Suggestion - On Screen Keyboards
For any course involving two different alphabets, we should really offer an on-screen keyboard in those alphabets.
I've only dabbled in the Russian course and was put-off by the input of Cyrillic (not the fact of Cyrillic). I've had a quick go at Hebrew and the only way I could type in Hebrew was to get an answer wrong, copy the suggested answer and paste it in.
I know that it's possible to fiddle about and change keyboard settings etc, but we shouldn't really have to do that. A simple optional onscreen keyboard set-up similarly to the lists of accented characters (in the languages that have them) would be very welcome.
Even if this doesn't happen, I am planning to try the Russian again in the future (when I'm happy with Polish - which will probably be in about 20 years), but solely on my phone as it's a lot simpler to change the keyboard on there (as the symbols change as well as the behind the scenes stuff - on the PC, the keyboard is still in Roman script and in QWERTY layout whatever settings I apply).
I'd even go so far as to say with the addition of many non-European languages that this would be essential rather than just a nice to have.
> I know that it's possible to fiddle about and change keyboard settings etc, but we shouldn't really have to do that.
"We shouldn't really have to do that . . . "? Why not? Millions of people are already getting along quite well on Duo doing just that. Keyboards are easy to load under the various operating systems that we consumers use. Do a search in the forum on keyboard and you'll find instructions. If you simply can't figure it out, re-post and ask for instructions.
Thanks, I've got it but a couple of places I know that were excited about the Hebrew are new to duolingo and wouldn't know where to look or that these boards exist.
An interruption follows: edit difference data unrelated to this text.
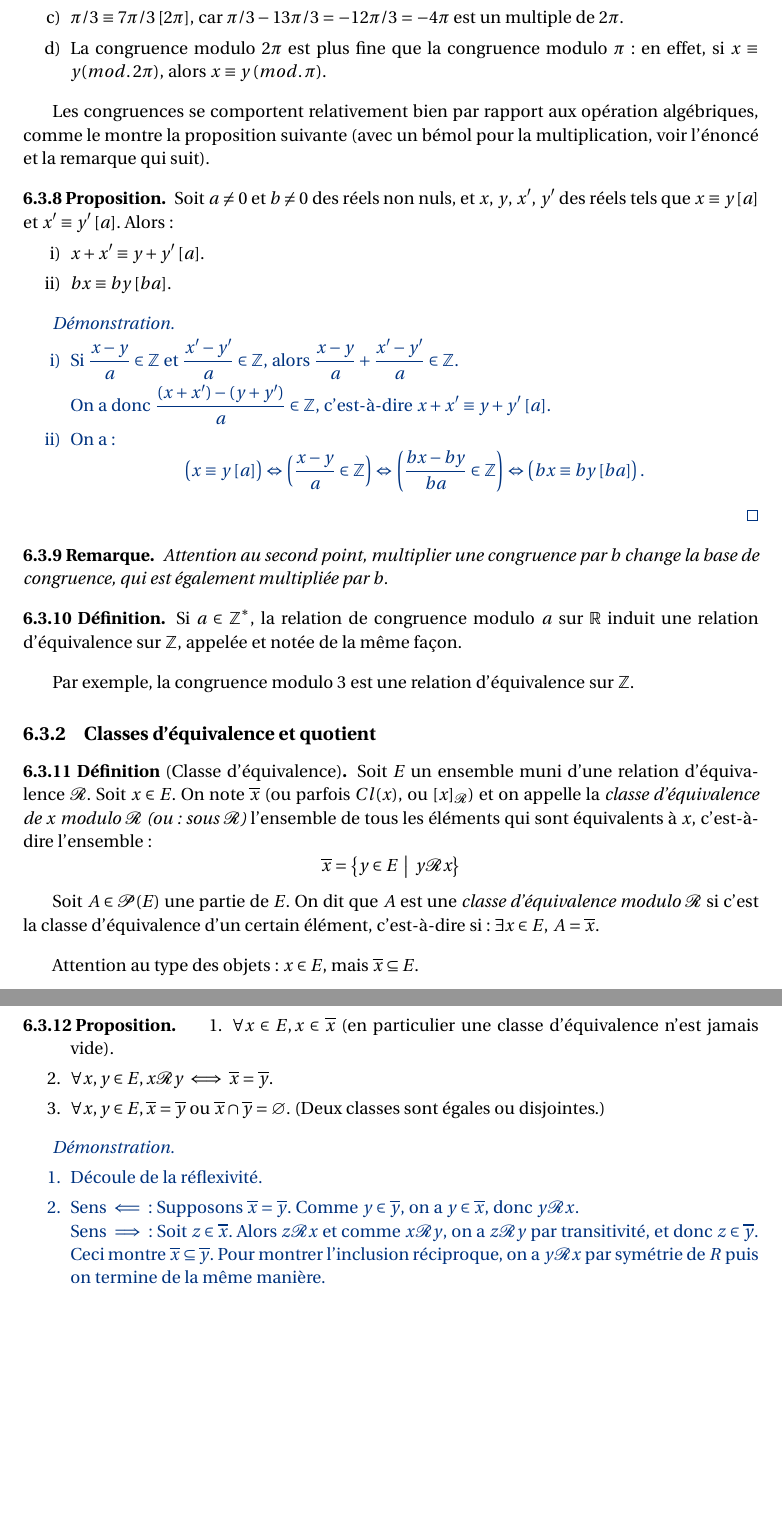
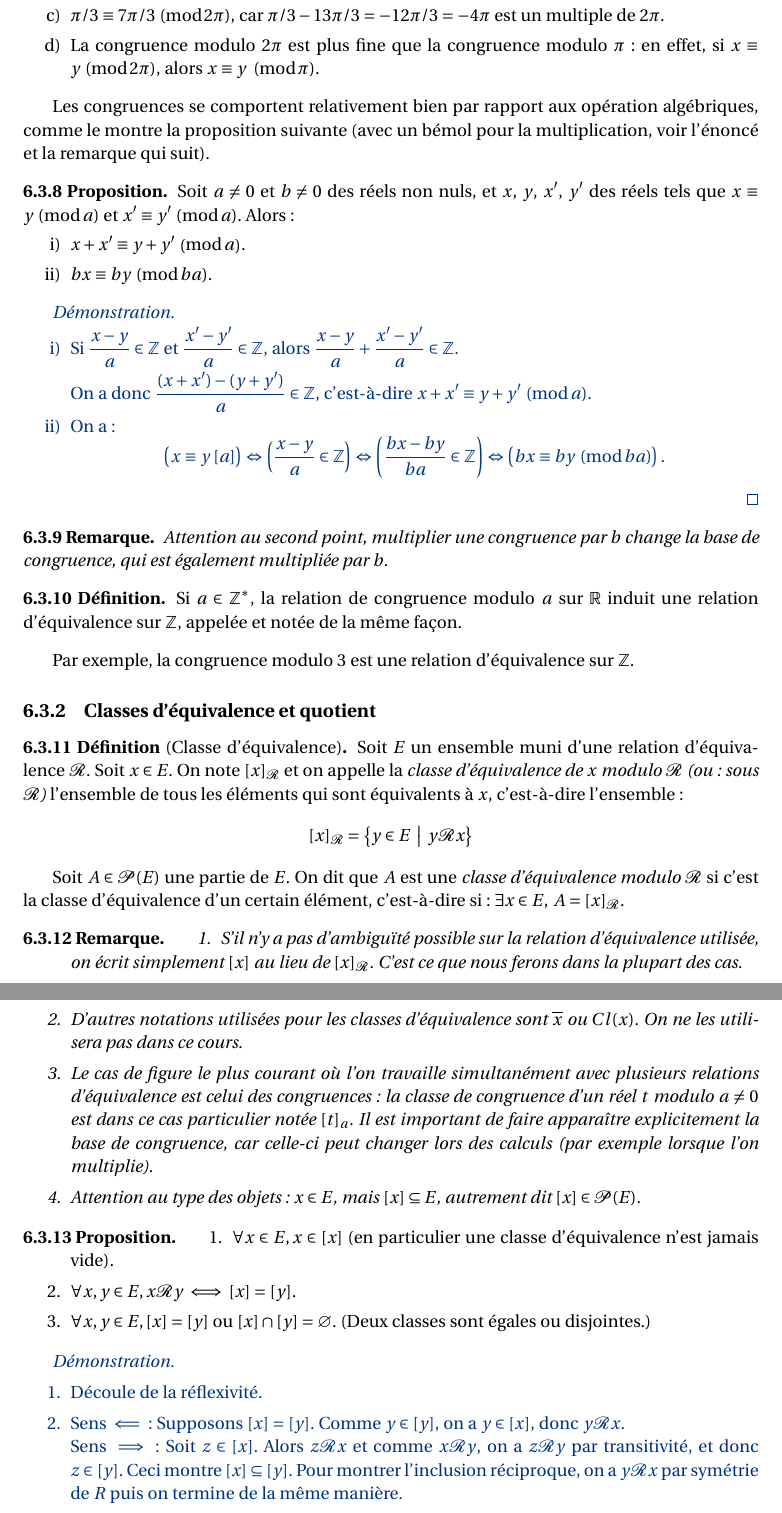
Before and after one commit to dmegy/decouverteDesMaths, a LaTeX book (cours.tex, which reads relations.tex): two parts of pages 72 and 73 of 88, joined at a grey line, cut so that both start at the same text, the shorter picture padded with empty space. Compiled offline with pdfLaTeX.

Commit message:
chgt notations classes d'eq

```diff
--- a/cours.tex
+++ b/cours.tex
@@ -71,6 +71,8 @@
        \, \middle | \, #2%
     \fi%
 \right \}}
+
+\newcommand{\modulo}[1]{\:\left(\operatorname{mod}#1\right)}
 
 % Environnements :
 \swapnumbers
--- a/relations.tex
+++ b/relations.tex
@@ -569,28 +569,28 @@ Les relations de congruence les plus courantes sont celles modulo des entiers, o
 
 \begin{exemples}
 \begin{enumerate}[label=\alph*)]
-\item $1 \equiv 5 \: [2]$, car $1-5 = -4$ est un multiple de $2$.
-\item $4\equiv -9\sqrt{3}+4 \: [\sqrt{3}]$, car $4 - (-9\sqrt{3}+4) = 9\sqrt{3}$ est un multiple de $\sqrt{3}$.
-\item $\pi/3 \equiv 7\pi/3 \: [2\pi]$, car $\pi/3 - 13\pi/3 = -12\pi/3 = -4\pi$ est un multiple de $2\pi$.
-\item La congruence modulo $2\pi$ est plus fine que la congruence modulo $\pi$ : en effet, si $x\equiv y (mod.\:2\pi)$, alors $x\equiv y\: (mod.\: \pi)$.
+\item $1 \equiv 5 \modulo 2$, car $1-5 = -4$ est un multiple de $2$.
+\item $4\equiv -9\sqrt{3}+4 \modulo{\sqrt{3}}$, car $4 - (-9\sqrt{3}+4) = 9\sqrt{3}$ est un multiple de $\sqrt{3}$.
+\item $\pi/3 \equiv 7\pi/3 \modulo{2\pi}$, car $\pi/3 - 13\pi/3 = -12\pi/3 = -4\pi$ est un multiple de $2\pi$.
+\item La congruence modulo $2\pi$ est plus fine que la congruence modulo $\pi$ : en effet, si $x\equiv y \modulo{2\pi}$, alors $x\equiv y\: \modulo{\pi}$.
 \end{enumerate}
 \end{exemples}
 
 Les congruences se comportent relativement bien par rapport aux opération algébriques, comme le montre la proposition suivante (avec un bémol pour la multiplication, voir l'énoncé et la remarque qui suit).
 
-\begin{proposition} Soit $a\neq 0$ et $b\neq 0$ des réels non nuls, et $x$, $y$, $x'$, $y'$ des réels tels que $x \equiv y\: [a]$ et $x' \equiv y'\: [a]$. Alors:
+\begin{proposition} Soit $a\neq 0$ et $b\neq 0$ des réels non nuls, et $x$, $y$, $x'$, $y'$ des réels tels que $x \equiv y\modulo a$ et $x' \equiv y'\modulo a$. Alors:
 \begin{itemize}
-\item[i)]{$x+x' \equiv y+y'\: [a]$.}
-\item[ii)]{$bx\equiv by \: [ba]$.}
+\item[i)]{$x+x' \equiv y+y'\modulo a$.}
+\item[ii)]{$bx\equiv by \modulo{ba}$.}
 \end{itemize}
 \end{proposition}
 \begin{proof}
 \begin{itemize}
 \item[i)]{Si $\frac{x-y}{a} \in \Z$ et $\frac{x'-y'}{a} \in \Z$, alors $\frac{x-y}{a}+\frac{x'-y'}{a} \in \Z$.
 
-On a donc $\frac{(x+x')-(y+y')}{a} \in \Z$, c'est-à-dire $x+x' \equiv y+y'\: [a]$.}
+On a donc $\frac{(x+x')-(y+y')}{a} \in \Z$, c'est-à-dire $x+x' \equiv y+y'\modulo a$.}
 \item[ii)]{On a:
-\[\left(x\equiv y \: [a]\right) \Leftrightarrow  \left(\frac{x-y}{a} \in \Z\right) \Leftrightarrow \left(\frac{bx-by}{ba} \in \Z\right) \Leftrightarrow \left(bx\equiv by \: [ba]\right).\]}
+\[\left(x\equiv y \: [a]\right) \Leftrightarrow  \left(\frac{x-y}{a} \in \Z\right) \Leftrightarrow \left(\frac{bx-by}{ba} \in \Z\right) \Leftrightarrow \left(bx\equiv by \modulo{ba}\right).\]}
 \end{itemize}
 \end{proof}
 
@@ -606,30 +606,35 @@ Par exemple, la congruence modulo $3$ est une relation d'équivalence sur $\Z$.
 
 \subsection{Classes d'équivalence et quotient}
 \begin{definition}[Classe d'équivalence]\index{classe d'équivalence}
-Soit $E$ un ensemble muni d'une relation d'équivalence ${\mathcal R}$. Soit $x\in E$. On note $\overline{x}$ (ou parfois $Cl(x)$, ou $[x]_{\mathcal R}$) et on appelle la \emph{classe d'équivalence de $x$ modulo $\mathcal R$ (ou : sous $\mathcal R$)} l'ensemble  de tous les éléments qui sont équivalents à $x$, c'est-à-dire l'ensemble:
+Soit $E$ un ensemble muni d'une relation d'équivalence ${\mathcal R}$. Soit $x\in E$. On note $[x]_{\mathcal R}$  et on appelle la \emph{classe d'équivalence de $x$ modulo $\mathcal R$ (ou : sous $\mathcal R$)} l'ensemble  de tous les éléments qui sont équivalents à $x$, c'est-à-dire l'ensemble:
 \[
-\overline x = \left\{y\in E\:\mid\: y{\mathcal R}x\right\}
+[x]_{\mathcal R} = \left\{y\in E\:\mid\: y{\mathcal R}x\right\}
 \]
 
 
-Soit $A\in \mathcal P(E)$ une partie de $E$. On dit que $A$ est une \emph{classe d'équivalence modulo $\mathcal R$} si c'est la classe d'équivalence d'un certain élément, c'est-à-dire si : $\exists x\in E, \: A=\overline x$.
+Soit $A\in \mathcal P(E)$ une partie de $E$. On dit que $A$ est une \emph{classe d'équivalence modulo $\mathcal R$} si c'est la classe d'équivalence d'un certain élément, c'est-à-dire si : $\exists x\in E, \: A=[x]_{\mathcal R}$.
 \end{definition}
-
-Attention au type des objets : $x \in E$, mais $\overline{x} \subseteq E$.
-
+\begin{remarque}
+\begin{enumerate}
+\item S'il n'y a pas d'ambiguïté possible sur la relation d'équivalence utilisée, on écrit simplement $[x]$ au lieu de $[x]_{\mathcal R}$. C'est ce que nous ferons dans la plupart des cas.
+\item D'autres notations utilisées pour les classes d'équivalence sont $\overline{x}$ ou $Cl(x)$. On ne les utilisera pas dans ce cours.
+\item Le cas de figure le plus courant où l'on travaille simultanément avec plusieurs relations d'équivalence est celui des congruences : la classe de congruence d'un réel $t$ modulo $a\neq 0$ est dans ce cas particulier notée $[t]_a$. Il est important de faire apparaître explicitement la base de congruence, car celle-ci peut changer lors des calculs (par exemple lorsque l'on multiplie).
+\item Attention au type des objets : $x \in E$, mais $[x] \subseteq E$, autrement dit $[x] \in \mathcal P(E)$.
+\end{enumerate}
+\end{remarque}
 \begin{proposition}
 \begin{enumerate}
-\item $\forall x\in E, x\in \overline{x}$ (en particulier une classe d'équivalence n'est jamais vide).
-\item $\forall x, y\in E, x{\mathcal R}y \iff \overline{x}=\overline{y}$.
-\item $\forall x, y\in E, \overline{x} = \overline{y} \text{ ou } \overline{x}\cap \overline{y}=\varnothing$. (Deux classes sont égales ou disjointes.)
+\item $\forall x\in E, x\in [x]$ (en particulier une classe d'équivalence n'est jamais vide).
+\item $\forall x, y\in E, x{\mathcal R}y \iff [x]=[y]$.
+\item $\forall x, y\in E, [x] = [y] \text{ ou } [x]\cap [y]=\varnothing$. (Deux classes sont égales ou disjointes.)
 \end{enumerate}
 \end{proposition}
 \begin{proof}
 \begin{enumerate}
 \item Découle de la réflexivité.
-\item Sens $\impliedby$ : Supposons $\overline{x}=\overline{y}$. Comme $y\in \overline{y}$, on a $y\in \overline{x}$, donc $y{\mathcal R}x$.\\
-Sens $\implies$ : Soit $z\in \overline{x}$. Alors $z{\mathcal R}x$ et comme $x{\mathcal R}y$, on a $z{\mathcal R}y$ par transitivité, et donc $z\in \overline{y}$. Ceci montre $\overline{x}\subseteq \overline{y}$. Pour montrer l'inclusion réciproque, on a $y{\mathcal R}x$ par symétrie de $R$ puis on termine de la même manière.
-\item Soient $x$ et $y$, et supposons $\overline{x}\cap \overline{y} \neq \varnothing$. Soit $z\in \overline{x}\cap \overline{y}$. Alors $z\mathcal R x$ et $z\mathcal R y$, donc par symétrie et transitivité, $x\mathcal R y$, d'où $\overline{x}=\overline{y}$.
+\item Sens $\impliedby$ : Supposons $[x]=[y]$. Comme $y\in [y]$, on a $y\in [x]$, donc $y{\mathcal R}x$.\\
+Sens $\implies$ : Soit $z\in [x]$. Alors $z{\mathcal R}x$ et comme $x{\mathcal R}y$, on a $z{\mathcal R}y$ par transitivité, et donc $z\in [y]$. Ceci montre $[x]\subseteq [y]$. Pour montrer l'inclusion réciproque, on a $y{\mathcal R}x$ par symétrie de $R$ puis on termine de la même manière.
+\item Soient $x$ et $y$, et supposons $[x]\cap [y] \neq \varnothing$. Soit $z\in [x]\cap [y]$. Alors $z\mathcal R x$ et $z\mathcal R y$, donc par symétrie et transitivité, $x\mathcal R y$, d'où $[x]=[y]$.
 \end{enumerate}
 \end{proof}
 
```
Also changed, not shown: cours.pdf, relations.tex (18 more changed lines).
I'm helping the folks there find the resources to install Hebrew typing. I wonder how many people that's a hurdle that makes them quit.
> The fact it can be done like that does not mean it should be done like that.
Should? Obviously Duolingo does not agree. This subject has been raised countless times (did you make an attempt to look for such discussions?) and Duo has somehow not done what they "should." So you can stay on your high horse or try the workaround suggested. It's up to you.
> I can figure it out, I'm an IT professional.
Undoubtedly an IT professional can handle it, as millions of non-IT professionals already have.
> Also, the physical keyboard does not match the software keyboard.
Use your IT professional brain. Try installing whichever keyboard you need, then print out all the rows of the keyboard to use as a reference until you master the new layout. Print this either onto paper or into a file that you can popup yourself in a separate window, .
And/or learn how to touch type on the new keyboard. There are great free resources for this. keybr.com is super, as you can upload your own texts to practice on, and klavaro is nice, as you can download the program to your computer to use offline. Or just use a text file on your computer, as outlined in my comment on this thread, which describes pretty much the same tack as klavaro takes.
Best of success. However you go about this, learning to touchtype on a foreign language keyboard will be useful anywhere you use such a keyboard, not just on Duo.
Hi! German course have few German specific letters displayed on-screen. For languages like Russian or Hebrew the full blown keyboard is needed. In my opinion, the best solution is physical keyboard and it is not too expensive. After all, you are learning the language to use it outside Duolingo and you will probably need a decent keyboard. While you are waiting for your new keyboard to be delivered, you could help yourself with on screen keyboard your OS provides, as DuoFaber suggests.